Taking the JSE to Katlehong

JSE-and-EasyEquities-Katlehong
/

A final year student at Wits University recently enlisted my help as an EasyEquities brand ambassador to help him along his mission of getting more students in his hometown to be more financially empowered. Having been part of the JSE Investment Challenge since 2012, Bheki Twala is on a mission, with the help of EasyEquities (as well as Standard Bank) to further educate the youth in Katlehong about investing and wealth creation. The plan had been to have Standard Bank emphasise the value in creating a culture of saving, while EasyEquities underpinned the merit in investing. What we came to find in the Jozi-east township was intense.

We started our journey unsure of what the reception would to our financial literacy tour would be like. Equipped with R50 vouchers (from Easy) and schoolbags from Standard Bank, I wondered if our bribing of the students to get their attention would do the trick. I then figured that perhaps they would need to be given exorbitant figures (return on investment, and savings projections) to wet their collective appetites. And on the drive to Katlehong I further wrestled with the insecurity of whether we had enough incentive to grab and hold their attention.

I couldn't have been more wrong. I had grossly underestimated the youth of Katlehong.

The reality is that township schools generally do not have the same teaching resources at their disposal as private schools. Most of the kids we visited did not have their own email addresses, and no, we didn’t take a poll to get the exact figures. Nor did most of them believe, at least initially, that they would even be allowed to invest on the Johannesburg Stock Exchange. The finance industry as a whole still has a long way to go toward actually being inclusive and educating people outside of Sandton about the possibilities at their disposal. 

What happened next shocked me out of my own privileged slumber. I asked the students which of the following two options is cooler: buying clothes from Woolies, versus being a shareholder in Woolworths. Each time, the class roared in favour of being a shareholder. That’s when it hit me.

Everyone understands the power of money, just not everyone understands that they also have access to that power. The students understood that as a consumer you relinquish that power with each consumable transaction, and that you gain that power back with each stake you acquire as an investor.

Then the real fun began.
Students grilled me on capital gains, dividends, and why I to cut the rest of the class out of my selfie.
Selfie-koKatlehong-1
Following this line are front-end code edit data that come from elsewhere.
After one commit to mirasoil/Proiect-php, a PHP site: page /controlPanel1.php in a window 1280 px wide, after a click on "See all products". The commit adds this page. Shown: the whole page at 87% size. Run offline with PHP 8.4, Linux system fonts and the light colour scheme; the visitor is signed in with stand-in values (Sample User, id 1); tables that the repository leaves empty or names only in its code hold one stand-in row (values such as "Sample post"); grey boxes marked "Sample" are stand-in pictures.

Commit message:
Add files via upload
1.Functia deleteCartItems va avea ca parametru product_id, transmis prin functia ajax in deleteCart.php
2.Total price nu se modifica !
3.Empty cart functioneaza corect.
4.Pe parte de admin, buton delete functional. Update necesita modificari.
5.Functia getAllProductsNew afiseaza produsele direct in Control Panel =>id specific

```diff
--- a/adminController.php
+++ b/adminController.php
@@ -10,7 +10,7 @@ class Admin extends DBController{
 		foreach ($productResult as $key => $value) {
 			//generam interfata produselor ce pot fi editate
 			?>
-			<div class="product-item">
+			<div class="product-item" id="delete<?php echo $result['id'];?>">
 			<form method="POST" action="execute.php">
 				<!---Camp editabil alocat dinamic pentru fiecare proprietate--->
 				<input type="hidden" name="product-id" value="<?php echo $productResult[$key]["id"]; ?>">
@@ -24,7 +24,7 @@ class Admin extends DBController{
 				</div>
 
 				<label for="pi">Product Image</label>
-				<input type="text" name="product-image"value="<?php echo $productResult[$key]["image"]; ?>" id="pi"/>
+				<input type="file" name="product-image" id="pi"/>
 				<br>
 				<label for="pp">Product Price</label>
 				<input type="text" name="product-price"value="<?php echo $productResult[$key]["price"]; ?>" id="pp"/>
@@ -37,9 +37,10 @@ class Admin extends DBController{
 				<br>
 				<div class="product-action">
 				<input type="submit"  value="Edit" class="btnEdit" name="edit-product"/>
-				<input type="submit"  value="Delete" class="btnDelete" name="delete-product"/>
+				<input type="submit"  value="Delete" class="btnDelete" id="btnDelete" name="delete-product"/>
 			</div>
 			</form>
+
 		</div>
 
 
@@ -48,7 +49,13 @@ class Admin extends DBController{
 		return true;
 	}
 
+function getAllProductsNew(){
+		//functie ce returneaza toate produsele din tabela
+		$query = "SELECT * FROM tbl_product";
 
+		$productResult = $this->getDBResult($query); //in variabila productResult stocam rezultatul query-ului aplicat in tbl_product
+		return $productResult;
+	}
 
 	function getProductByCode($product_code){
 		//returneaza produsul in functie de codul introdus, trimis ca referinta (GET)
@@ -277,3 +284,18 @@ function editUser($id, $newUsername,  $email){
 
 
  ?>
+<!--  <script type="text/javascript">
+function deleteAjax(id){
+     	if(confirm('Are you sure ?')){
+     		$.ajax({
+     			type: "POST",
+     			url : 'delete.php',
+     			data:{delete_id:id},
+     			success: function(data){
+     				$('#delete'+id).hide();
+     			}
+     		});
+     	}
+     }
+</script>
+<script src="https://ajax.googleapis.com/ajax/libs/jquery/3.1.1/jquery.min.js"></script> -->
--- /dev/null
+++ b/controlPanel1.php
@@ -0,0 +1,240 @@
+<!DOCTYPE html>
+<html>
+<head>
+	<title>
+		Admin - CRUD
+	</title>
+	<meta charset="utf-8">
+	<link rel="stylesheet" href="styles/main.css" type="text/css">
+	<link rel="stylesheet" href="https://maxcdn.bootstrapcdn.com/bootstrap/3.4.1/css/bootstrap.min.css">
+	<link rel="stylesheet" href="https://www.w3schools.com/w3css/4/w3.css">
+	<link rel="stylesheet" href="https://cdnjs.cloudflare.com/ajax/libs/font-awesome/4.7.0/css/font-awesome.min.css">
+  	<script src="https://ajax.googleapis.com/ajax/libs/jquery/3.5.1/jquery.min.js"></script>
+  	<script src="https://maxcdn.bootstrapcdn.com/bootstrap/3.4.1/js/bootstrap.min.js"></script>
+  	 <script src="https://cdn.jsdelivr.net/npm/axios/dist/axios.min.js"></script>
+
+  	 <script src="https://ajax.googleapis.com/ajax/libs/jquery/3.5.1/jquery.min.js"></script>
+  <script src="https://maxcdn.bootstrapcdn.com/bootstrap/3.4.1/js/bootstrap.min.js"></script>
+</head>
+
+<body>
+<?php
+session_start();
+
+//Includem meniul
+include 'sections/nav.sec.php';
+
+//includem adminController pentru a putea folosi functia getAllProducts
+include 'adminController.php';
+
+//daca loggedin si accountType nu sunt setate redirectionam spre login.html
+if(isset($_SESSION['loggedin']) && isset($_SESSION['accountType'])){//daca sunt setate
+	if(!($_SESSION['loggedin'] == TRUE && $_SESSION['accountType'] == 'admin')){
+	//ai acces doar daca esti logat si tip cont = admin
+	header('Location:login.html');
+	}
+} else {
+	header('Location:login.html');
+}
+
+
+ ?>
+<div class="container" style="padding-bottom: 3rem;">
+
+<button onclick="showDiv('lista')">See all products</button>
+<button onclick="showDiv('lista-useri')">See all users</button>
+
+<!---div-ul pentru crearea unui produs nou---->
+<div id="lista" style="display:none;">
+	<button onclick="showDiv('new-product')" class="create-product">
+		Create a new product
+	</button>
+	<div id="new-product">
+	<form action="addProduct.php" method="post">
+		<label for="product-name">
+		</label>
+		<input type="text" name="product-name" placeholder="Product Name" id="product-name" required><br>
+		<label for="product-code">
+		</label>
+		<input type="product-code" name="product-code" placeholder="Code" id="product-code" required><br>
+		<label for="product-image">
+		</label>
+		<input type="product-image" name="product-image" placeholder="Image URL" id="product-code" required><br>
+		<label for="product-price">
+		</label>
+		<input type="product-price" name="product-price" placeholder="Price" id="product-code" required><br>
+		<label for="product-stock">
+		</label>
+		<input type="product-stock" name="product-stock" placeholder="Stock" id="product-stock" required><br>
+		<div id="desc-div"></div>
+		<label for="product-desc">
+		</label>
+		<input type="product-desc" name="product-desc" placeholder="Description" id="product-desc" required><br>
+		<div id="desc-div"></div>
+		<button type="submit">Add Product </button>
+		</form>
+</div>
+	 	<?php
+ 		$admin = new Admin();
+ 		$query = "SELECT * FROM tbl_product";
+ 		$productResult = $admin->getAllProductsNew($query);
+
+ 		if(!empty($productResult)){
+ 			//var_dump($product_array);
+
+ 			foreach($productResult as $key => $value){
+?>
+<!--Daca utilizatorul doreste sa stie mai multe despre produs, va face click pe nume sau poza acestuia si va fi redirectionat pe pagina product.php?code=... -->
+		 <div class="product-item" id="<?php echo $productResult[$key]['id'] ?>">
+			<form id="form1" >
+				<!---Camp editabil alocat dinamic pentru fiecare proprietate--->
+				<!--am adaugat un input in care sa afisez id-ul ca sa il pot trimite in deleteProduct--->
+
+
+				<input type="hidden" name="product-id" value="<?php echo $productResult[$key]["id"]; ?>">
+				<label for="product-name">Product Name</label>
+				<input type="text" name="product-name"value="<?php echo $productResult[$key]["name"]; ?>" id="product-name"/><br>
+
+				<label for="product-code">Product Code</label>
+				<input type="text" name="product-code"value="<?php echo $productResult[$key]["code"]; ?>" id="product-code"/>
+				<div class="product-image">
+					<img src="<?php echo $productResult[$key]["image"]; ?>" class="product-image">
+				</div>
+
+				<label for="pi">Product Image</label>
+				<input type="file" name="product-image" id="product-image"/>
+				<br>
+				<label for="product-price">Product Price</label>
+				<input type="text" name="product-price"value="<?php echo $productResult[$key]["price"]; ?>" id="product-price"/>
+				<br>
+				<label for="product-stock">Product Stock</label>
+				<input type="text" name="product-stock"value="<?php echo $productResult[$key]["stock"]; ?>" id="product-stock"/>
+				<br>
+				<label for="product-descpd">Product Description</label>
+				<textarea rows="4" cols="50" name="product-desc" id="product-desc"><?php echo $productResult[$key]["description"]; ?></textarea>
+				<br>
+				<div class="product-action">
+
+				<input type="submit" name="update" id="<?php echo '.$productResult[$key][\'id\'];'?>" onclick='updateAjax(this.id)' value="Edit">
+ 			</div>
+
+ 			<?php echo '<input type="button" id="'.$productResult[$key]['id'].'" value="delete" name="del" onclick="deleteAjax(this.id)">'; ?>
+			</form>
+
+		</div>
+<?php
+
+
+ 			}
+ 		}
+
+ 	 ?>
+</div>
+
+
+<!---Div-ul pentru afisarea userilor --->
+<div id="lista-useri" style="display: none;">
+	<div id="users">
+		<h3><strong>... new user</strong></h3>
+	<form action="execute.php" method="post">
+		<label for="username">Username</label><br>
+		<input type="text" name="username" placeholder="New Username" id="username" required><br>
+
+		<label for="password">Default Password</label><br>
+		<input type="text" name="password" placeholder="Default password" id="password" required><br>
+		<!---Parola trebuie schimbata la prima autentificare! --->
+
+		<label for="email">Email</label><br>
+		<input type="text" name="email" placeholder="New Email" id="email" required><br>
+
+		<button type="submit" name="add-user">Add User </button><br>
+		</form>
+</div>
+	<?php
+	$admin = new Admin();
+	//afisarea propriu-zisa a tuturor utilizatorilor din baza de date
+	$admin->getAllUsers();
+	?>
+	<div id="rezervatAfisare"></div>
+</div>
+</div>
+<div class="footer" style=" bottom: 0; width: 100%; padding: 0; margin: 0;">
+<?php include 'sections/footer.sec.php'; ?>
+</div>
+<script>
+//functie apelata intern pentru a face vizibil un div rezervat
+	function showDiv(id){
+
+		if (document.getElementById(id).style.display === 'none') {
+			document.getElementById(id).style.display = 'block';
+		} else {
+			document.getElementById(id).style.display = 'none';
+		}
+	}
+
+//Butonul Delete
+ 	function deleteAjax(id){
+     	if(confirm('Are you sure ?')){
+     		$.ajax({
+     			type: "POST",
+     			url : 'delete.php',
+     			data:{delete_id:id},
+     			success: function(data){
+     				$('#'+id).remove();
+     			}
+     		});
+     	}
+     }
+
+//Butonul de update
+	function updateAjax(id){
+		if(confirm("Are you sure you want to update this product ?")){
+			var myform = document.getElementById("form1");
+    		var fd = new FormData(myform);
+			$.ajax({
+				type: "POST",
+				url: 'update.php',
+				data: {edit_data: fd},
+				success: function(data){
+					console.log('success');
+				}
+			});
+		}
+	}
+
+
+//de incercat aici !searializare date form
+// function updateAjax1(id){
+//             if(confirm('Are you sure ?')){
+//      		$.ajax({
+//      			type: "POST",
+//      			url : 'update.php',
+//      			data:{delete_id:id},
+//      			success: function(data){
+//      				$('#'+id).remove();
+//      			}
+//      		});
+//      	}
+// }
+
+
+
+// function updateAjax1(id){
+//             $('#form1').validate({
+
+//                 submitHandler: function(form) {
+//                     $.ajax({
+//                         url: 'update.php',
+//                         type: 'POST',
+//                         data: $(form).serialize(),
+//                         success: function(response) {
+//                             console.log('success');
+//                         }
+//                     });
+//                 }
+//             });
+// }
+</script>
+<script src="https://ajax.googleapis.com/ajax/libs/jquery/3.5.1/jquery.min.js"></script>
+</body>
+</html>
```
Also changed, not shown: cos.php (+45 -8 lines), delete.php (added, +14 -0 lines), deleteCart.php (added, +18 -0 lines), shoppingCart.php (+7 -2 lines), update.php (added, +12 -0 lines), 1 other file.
The real story here is not just about how EasyEquities will grow its most passionate community from the classrooms of under-resourced students. They’re bright, and have got drive and ambition. They would have found out about EasyEquities and investing in the stock markets one way or another. 

The real gem here is Bheki, and those just like him.
His community was invested in him, and the youth are reaping the dividends.

He invested his time and know-how right back into the community that made him. I’ve written and read stories from our Easy community about clients and investment champions going back home to do the same. The finance industry should aim to address the infrastructures that make it nearly impossible to participate in such spaces. Also, data has got to fall. Bheki has made realise that just as important are the seeds we can plant in the meantime. In the words of the over-quoted Warren Buffett: "Someone is sitting in the shade today, because someone planted a tree a long time ago." 

 

Standwa Portrait-1
@standwanongauza

Twitter icon  instagram-icon_1057-2227

SEARCH ALL BLOGS